**Provided material**
┏━━
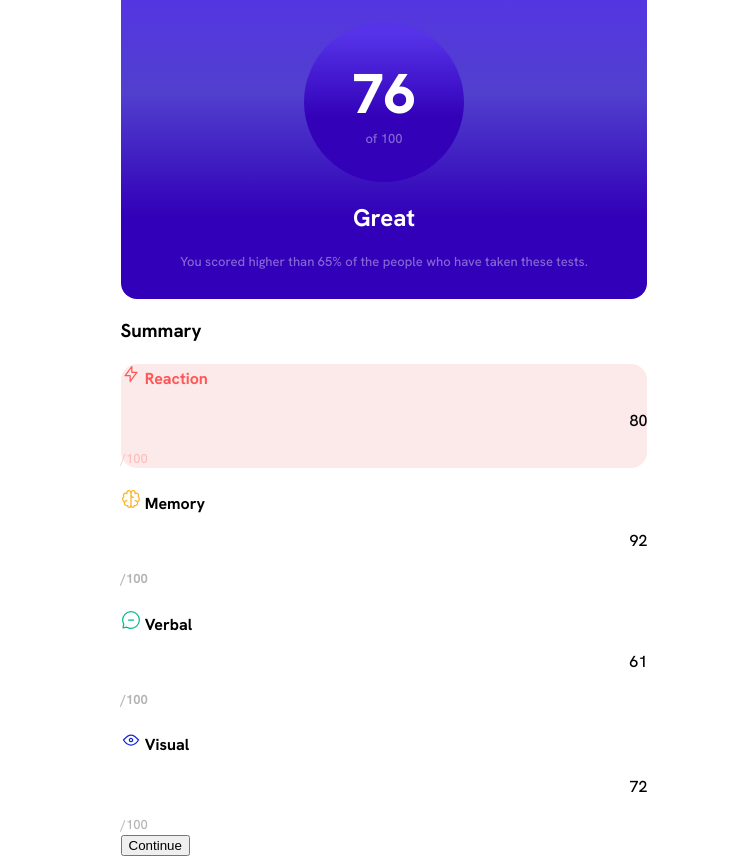
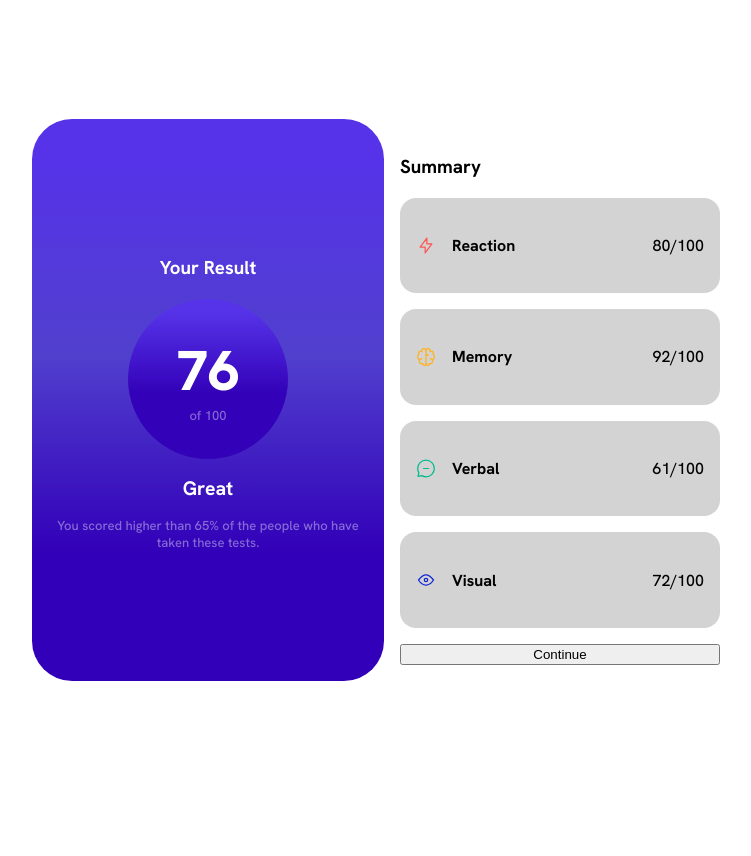
Before and after one commit to effyruiz/summary, a plain HTML site: page index.html in a window 1280 px wide. Shown: the whole page, without its empty margins (256-1007 px from the left). After the commit the page ends 800 px from the top, so only its background shows below. Drawn offline with Linux system fonts and the light colour scheme.

Commit message:
Steff cambios/mejoras
Co-authored-by: Stefanny Ruiz <effyruiz@users.noreply.github.com>

```diff
--- a/index.css
+++ b/index.css
@@ -8,19 +8,12 @@ body, html {
 }
 
 body {
-    height: 100vh;
-    background-color: #FFF ;
-    display: flex;
-    justify-content: center;
-    align-items: center;
+    background-color: #FFF;
 }
-
-
 
 .container {
     display: flex;
     flex-wrap: wrap;
-    margin: 2rem 1rem;
     font-family: 'Hanken Grotesk', sans-serif;
 }
 
@@ -31,18 +24,13 @@ body {
     background: rgb(50,0,184);
     background: linear-gradient(0deg, rgba(50,0,184,1) 23%, rgba(51,31,197,0.8562018557422969) 58%, rgba(86,51,232,1) 92%);
     text-align: center;
-    border-radius: 1rem;
-    margin: none;
+    border-bottom-left-radius: 40px;
+    border-bottom-right-radius: 40px;
+    margin: 0;
     padding: 1rem;
 }
 
-h1 {
-    font-weight: 800;
-    font-size: 3.5rem;
-    margin: 0;
-  }
-
-.circle {
+.result .circle {
     justify-content: center;
     align-items: center;
     text-align: center;
@@ -56,60 +44,100 @@ h1 {
     background: linear-gradient(0deg, rgba(50,0,184,0.9766500350140056) 41%, rgba(86,51,232,1) 92%);
   }
 
-
-  .result .circle span {
-    font-size: small;
-    opacity: 40%;
-    font-weight: 500;
-
+.circle-score {
+    display: flex;
+    flex-flow: column;
+    font-weight: 800;
+    font-size: 3.5rem;
+    margin: 0;
 }
 
-.result p {
+.circle-score span {
     font-size: small;
     opacity: 40%;
     font-weight: 500;
 }
 
-.summary {
-    width: 100%
+.result .description {
+    font-size: small;
+    font-weight: 500;
 }
 
-.summary span {
-    font-size: small;
-    opacity: 29%;
-    text-align: right;
+.result .description p {
+    opacity: 40%;
 }
 
-.summary p {
-    text-align: right;
-    font-weight: 500;
-    color: black;
+.summary-wrapper {
+    width: 100%;
+    display: flex;
+    flex-flow: column;
+    padding: 1rem;
 }
 
-.summary h4 {
-    font-weight: 700;
+.summary-wrapper .summary {
+    width: 100%;
+    display: flex;
+    align-items: center;
+    justify-content: space-between;
+    background-color: lightgray;
+    border-radius: 1rem;
+    padding: 1rem;
+    margin-bottom: 1rem;
 }
 
+.summary-wrapper #summary-1 {
 
-.summary-1 {
-    background:hsl(0, 74%, 95%);
-    color:hsl(0, 100%, 67%);
-    border-radius: 1rem;
 }
 
+.summary-wrapper #summary-2 {
 
+}
 
+.summary-wrapper #summary-3 {
 
+}
+
+.summary-wrapper #summary-4 {
+
+}
+
+.summary-wrapper .summary .summary-header {
+    display: flex;
+}
+
+.summary-wrapper .summary .summary-header img {
+    margin-right: 1rem;
+}
 
 /* When the browser is at least 425px and above */
 @media screen and (min-width: 425px) {
 
-    .container {
+    body {
+        height: 100vh;
+        width: 100vw;
         display: flex;
-        flex-direction: row;
+        align-items: center;
+        justify-content: center;
     }
 
-    .container .result .container.summary {
-        width: 100%;
+    .container {
+        width: 55vw;
+        display: flex;
+        flex-flow: row;
     }
-  }
+
+    .result {
+        display: flex;
+        flex-flow: column;
+        justify-content: center;
+        border-radius: 40px;
+    }
+
+    .result .circle {
+        margin: 0 auto;
+    }
+
+    .summary-wrapper {
+        justify-content: flex-start;
+    }
+}
--- a/index.html
+++ b/index.html
@@ -14,47 +14,61 @@
 </head>
 
 <body>
-
     <div class="container">
-
         <div class="result">
-
-            <h3>Your Result</h3>
+            <h3 class="main-title">Your Result</h3>
 
             <div class="circle">
-                <h1>76</h1>
-                <span>of 100</span>
+                <h1 class="circle-score">76<span>of 100</span></h1>
             </div>
-              <h2>Great</h2>
-            <p>You scored higher than 65% of the people who have taken these tests.</p>
+
+            <div class="description">
+                <h2 class="description-title">Great</h2>
+                <p>You scored higher than 65% of the people who have taken these tests.</p>
+            </div>
         </div>
 
-        <div class="summary">
+        <div class="summary-wrapper">
+            <h3 class="main-title">Summary</h3>
 
-            <h3>Summary</h3>
+            <div id="summary-1" class="summary">
+                <div class="summary-header">
+                    <img src="icon-reaction.svg" />
+                    <h4>Reaction</h4>
+                </div>
 
-            <div class="summary-1">
-                <h4><img src="icon-reaction.svg"> Reaction</h4>
-                <p>80</p><span>/100</span>
+                <p class="summary-score">80<span>/100</span></p>
             </div>
 
-            <div class="summary-2">
-                <h4><img src="icon-memory.svg"> Memory <p>92</p><span>/100</span></h4>
+            <div id="summary-2" class="summary">
+                <div class="summary-header">
+                    <img src="icon-memory.svg" />
+                    <h4>Memory</h4>
+                </div>
+
+                <p class="summary-score">92<span>/100</span></p>
             </div>
 
-            <div class="summary-3">
-                <h4><img src="icon-verbal.svg"> Verbal <p>61</p><span>/100</span></h4>
+            <div id="summary-3" class="summary">
+                <div class="summary-header">
+                    <img src="icon-verbal.svg" />
+                    <h4>Verbal</h4>
+                </div>
 
+                <p class="summary-score">61<span>/100</span></p>
             </div>
 
-            <div class="summary-4">
-                <h4><img src="icon-visual.svg"> Visual</h4>
-                <p>72</p><span>/100</span>
+            <div id="summary-4" class="summary">
+                <div class="summary-header">
+                    <img src="icon-visual.svg" />
+                    <h4>Visual</h4>
+                </div>
+
+                <p class="summary-score">72<span>/100</span></p>
             </div>
 
-            <button>Continue</button>
+            <button class="btn">Continue</button>
         </div>
-
     </div>
 </body>
 </html>
```
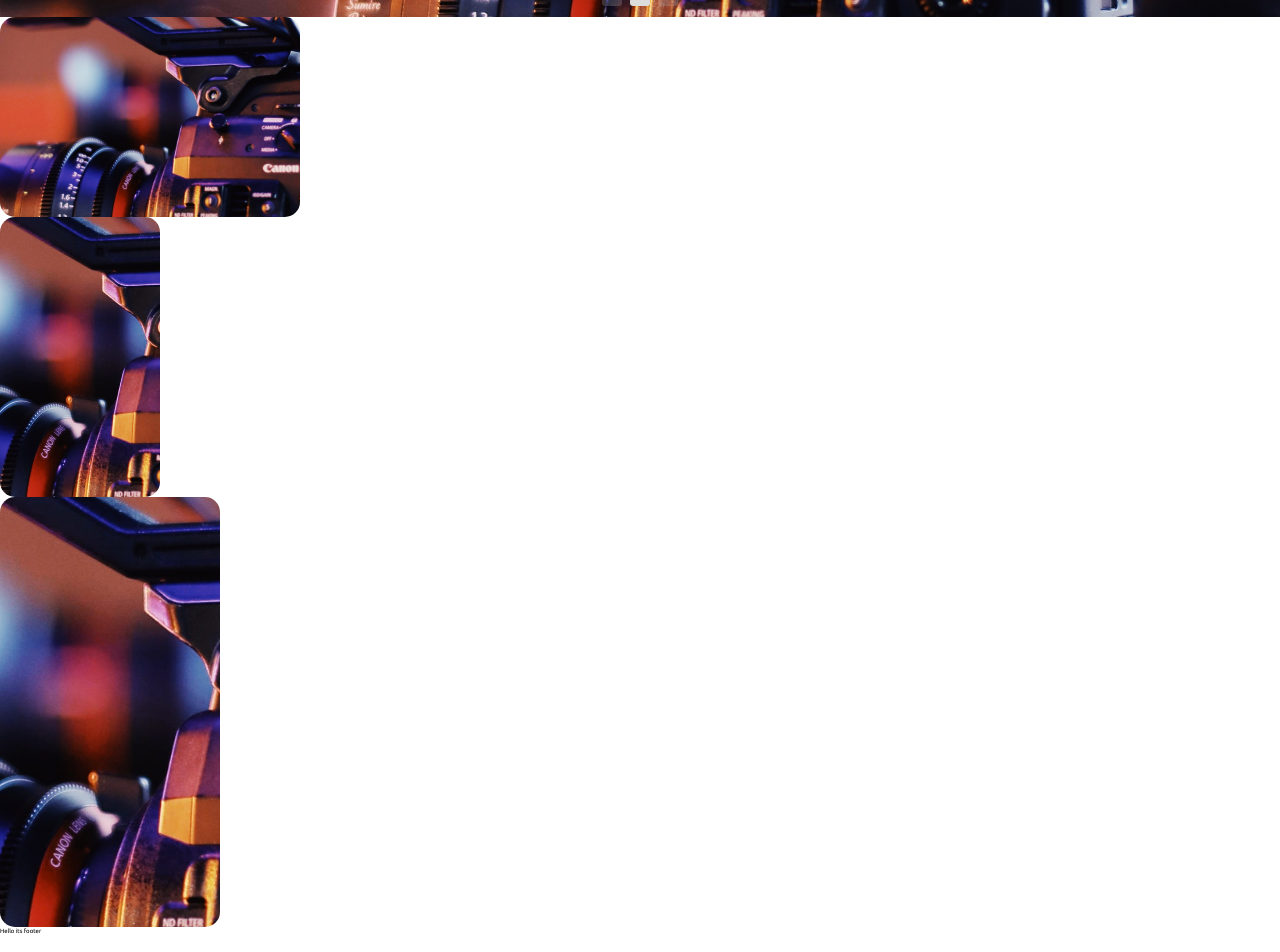
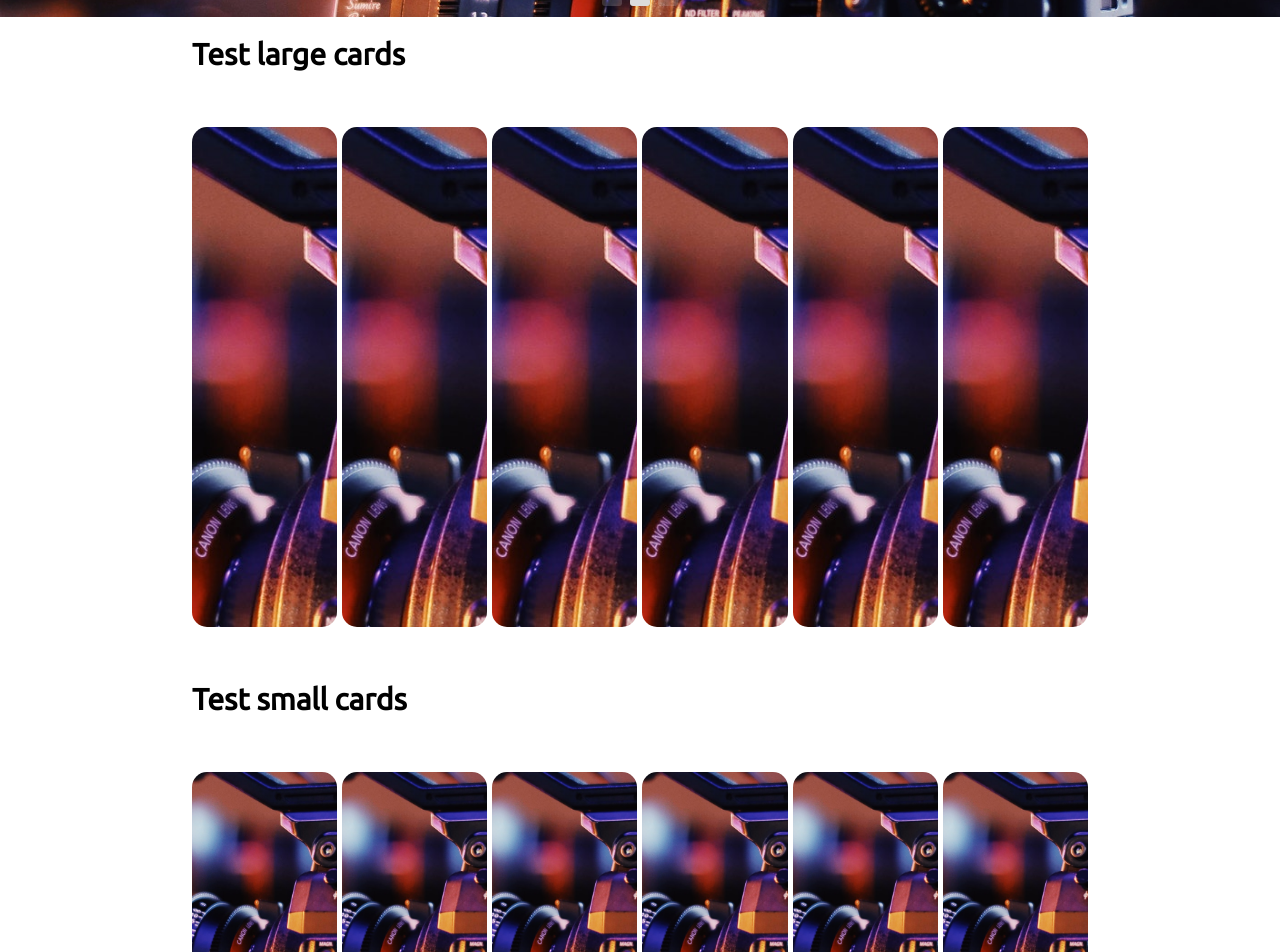
Before and after one commit to ArsenDriashkaba/NetliTube, a Next.js app: page / in a window 1280 px wide. Shown: the part 420-1372 px from the top of the page. Built offline with nearby package versions, Linux system fonts and the light colour scheme.

Commit message:
Imlement card swipers and improving stylings

```diff
--- a/components/CardList/Card/Card.js
+++ b/components/CardList/Card/Card.js
@@ -4,13 +4,13 @@ import classNames from "classnames";
 
 import styles from "./Card.module.css";
 
+const sizeClassMap = {
+  small: styles.smallImg,
+  medium: styles.mediumImg,
+  large: styles.largeImg,
+};
+
 const Card = ({ imgSrc, size }) => {
-  const sizeClassMap = {
-    small: styles.smallImg,
-    medium: styles.mediumImg,
-    large: styles.largeImg,
-  };
-
   return (
     <motion.div
       className={classNames(styles.imageContainer, sizeClassMap[size])}
--- a/components/CardList/Card/Card.module.css
+++ b/components/CardList/Card/Card.module.css
@@ -15,22 +15,16 @@
 }
 
 .smallImg {
-  min-width: 30rem;
-  min-height: 20rem;
-  width: 30rem;
-  height: 20rem;
+  width: var(--smallCardWidth);
+  height: var(--smallCardHeight);
 }
 
 .mediumImg {
-  min-width: 16rem;
-  min-height: 28rem;
-  width: 16rem;
-  height: 28rem;
+  width: var(--mediumCardWidth);
+  height: var(--mediumCardHeight);
 }
 
 .largeImg {
-  min-width: 22rem;
-  min-height: 43rem;
-  width: 22rem;
-  height: 43rem;
+  width: var(--largeCardWidth);
+  height: var(--largeCardHeight);
 }
--- a/components/CardList/CardList.js
+++ b/components/CardList/CardList.js
@@ -0,0 +1,52 @@
+import { Swiper, SwiperSlide } from "swiper/react";
+import { Autoplay } from "swiper";
+import classNames from "classnames";
+
+import Card from "./Card/Card";
+
+import styles from "./CardList.module.css";
+
+const cardSizeClassMap = {
+  small: styles.smallCardWrapper,
+  medium: styles.mediumCardWrapper,
+  large: styles.largeCardWrapper,
+};
+
+const titleSizeClassMap = {
+  small: styles.smallListTitle,
+  medium: styles.mediumListTitle,
+  large: styles.largeListTitle,
+};
+
+const CardList = ({
+  listTitle,
+  cards,
+  numberPerRow,
+  cardSize,
+  autoPlayDelay,
+}) => {
+  return (
+    <div className={styles.container}>
+      <h2 className={classNames(styles.title, titleSizeClassMap[cardSize])}>
+        {listTitle}
+      </h2>
+      <Swiper
+        className={cardSizeClassMap[cardSize]}
+        slidesPerView={numberPerRow}
+        slid
+        spaceBetween={5}
+        modules={[Autoplay]}
+        autoplay={{ delay: autoPlayDelay }}
+        loop
+      >
+        {cards?.map((card, index) => (
+          <SwiperSlide className={styles.card} key={index}>
+            <Card size={cardSize} />
+          </SwiperSlide>
+        ))}
+      </Swiper>
+    </div>
+  );
+};
+
+export default CardList;
--- a/components/CardList/CardList.module.css
+++ b/components/CardList/CardList.module.css
@@ -0,0 +1,33 @@
+.container {
+  width: 70%;
+  margin: auto;
+  position: relative;
+}
+
+.title {
+  font-size: 3rem;
+}
+
+.smallCardWrapper {
+  height: var(--smallWrapperHeight);
+}
+
+.mediumCardWrapper {
+  height: var(--mediumWrapperHeight);
+}
+
+.largeCardWrapper {
+  height: var(--largeWrapperHeight);
+}
+
+.smallListTitle {
+  margin-bottom: calc(var(--largeCardPadding) - var(--smallCardPadding));
+}
+
+.mediumListTitle {
+  margin: calc(var(--largeCardPadding) - var(--mediumCardPadding)) 0;
+}
+
+.largeListTitle {
+  margin-top: 2rem;
+}
--- a/components/Nav/Nav.module.css
+++ b/components/Nav/Nav.module.css
@@ -2,7 +2,7 @@
   position: sticky;
   top: 0;
   z-index: 20;
-  background-color: white;
+  background-color: rgb(255, 255, 255);
 }
 
 .navigation {
--- a/pages/index.js
+++ b/pages/index.js
@@ -1,6 +1,6 @@
 import Head from "next/head";
 import BannerSlider from "../components/BannerSlider/BannerSlider";
-import Card from "../components/CardList/Card/Card";
+import CardList from "../components/CardList/CardList";
 import styles from "../styles/Home.module.css";
 
 export default function Home() {
@@ -14,9 +14,27 @@ export default function Home() {
 
       <main className={styles.main}>
         <BannerSlider />
-        <Card size="small" />
-        <Card size="medium" />
-        <Card size="large" />
+        <CardList
+          listTitle="Test large cards"
+          cards={[1, 2, 3, 4, 5, 6, 7, 8, 9, 10]}
+          numberPerRow={6}
+          cardSize="large"
+          autoPlayDelay={7000}
+        />
+        <CardList
+          listTitle="Test small cards"
+          cards={[1, 2, 3, 4, 5, 6, 7, 8, 9, 10]}
+          numberPerRow={6}
+          cardSize="small"
+          autoPlayDelay={10000}
+        />
+        <CardList
+          listTitle="Test medium cards"
+          cards={[1, 2, 3, 4, 5, 6, 7, 8, 9, 10]}
+          numberPerRow={10}
+          cardSize="medium"
+          autoPlayDelay={15000}
+        />
       </main>
     </div>
   );
--- a/styles/globals.css
+++ b/styles/globals.css
@@ -2,6 +2,28 @@
   --gray: rgb(220, 220, 220);
   --transparentGray: rgba(220, 220, 220, 0.35);
   --transparentDark: rgba(0, 0, 0, 0.35);
+
+  --smallCardWidth: 30rem;
+  --mediumCardWidth: 16rem;
+  --largeCardWidth: 40rem;
+
+  --smallCardHeight: 20rem;
+  --mediumCardHeight: 28rem;
+  --largeCardHeight: 50rem;
+
+  --smallWrapperHeight: calc(var(--smallCardHeight) * 1.22);
+  --mediumWrapperHeight: calc(var(--mediumCardHeight) * 1.22);
+  --largeWrapperHeight: calc(var(--largeCardHeight) * 1.22);
+
+  --smallCardPadding: calc(
+    (var(--smallWrapperHeight) - var(--smallCardHeight)) / 2
+  );
+  --mediumCardPadding: calc(
+    (var(--mediumWrapperHeight) - var(--mediumCardHeight)) / 2
+  );
+  --largeCardPadding: calc(
+    (var(--largeWrapperHeight) - var(--largeCardHeight)) / 2
+  );
 }
 
 * {
@@ -28,6 +50,12 @@ button {
 /*
   Overriding styles for swiper component on home page
 */
+.swiper-slide {
+  display: flex;
+  justify-content: center;
+  align-items: center;
+}
+
 .swiper-button-next,
 .swiper-button-prev {
   color: var(--transparentGray);
```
┗━━
**Work instruction**
Every line of the data above that includes "index" should be listed.

**Finished task**
Before and after one commit to effyruiz/summary, a plain HTML site: page index.html in a window 1280 px wide. Shown: the whole page, without its empty margins (256-1007 px from the left). After the commit the page ends 800 px from the top, so only its background shows below. Drawn offline with Linux system fonts and the light colour scheme.
--- a/index.css
+++ b/index.css
--- a/index.html
+++ b/index.html
+        {cards?.map((card, index) => (
+          <SwiperSlide className={styles.card} key={index}>
   z-index: 20;
--- a/pages/index.js
+++ b/pages/index.js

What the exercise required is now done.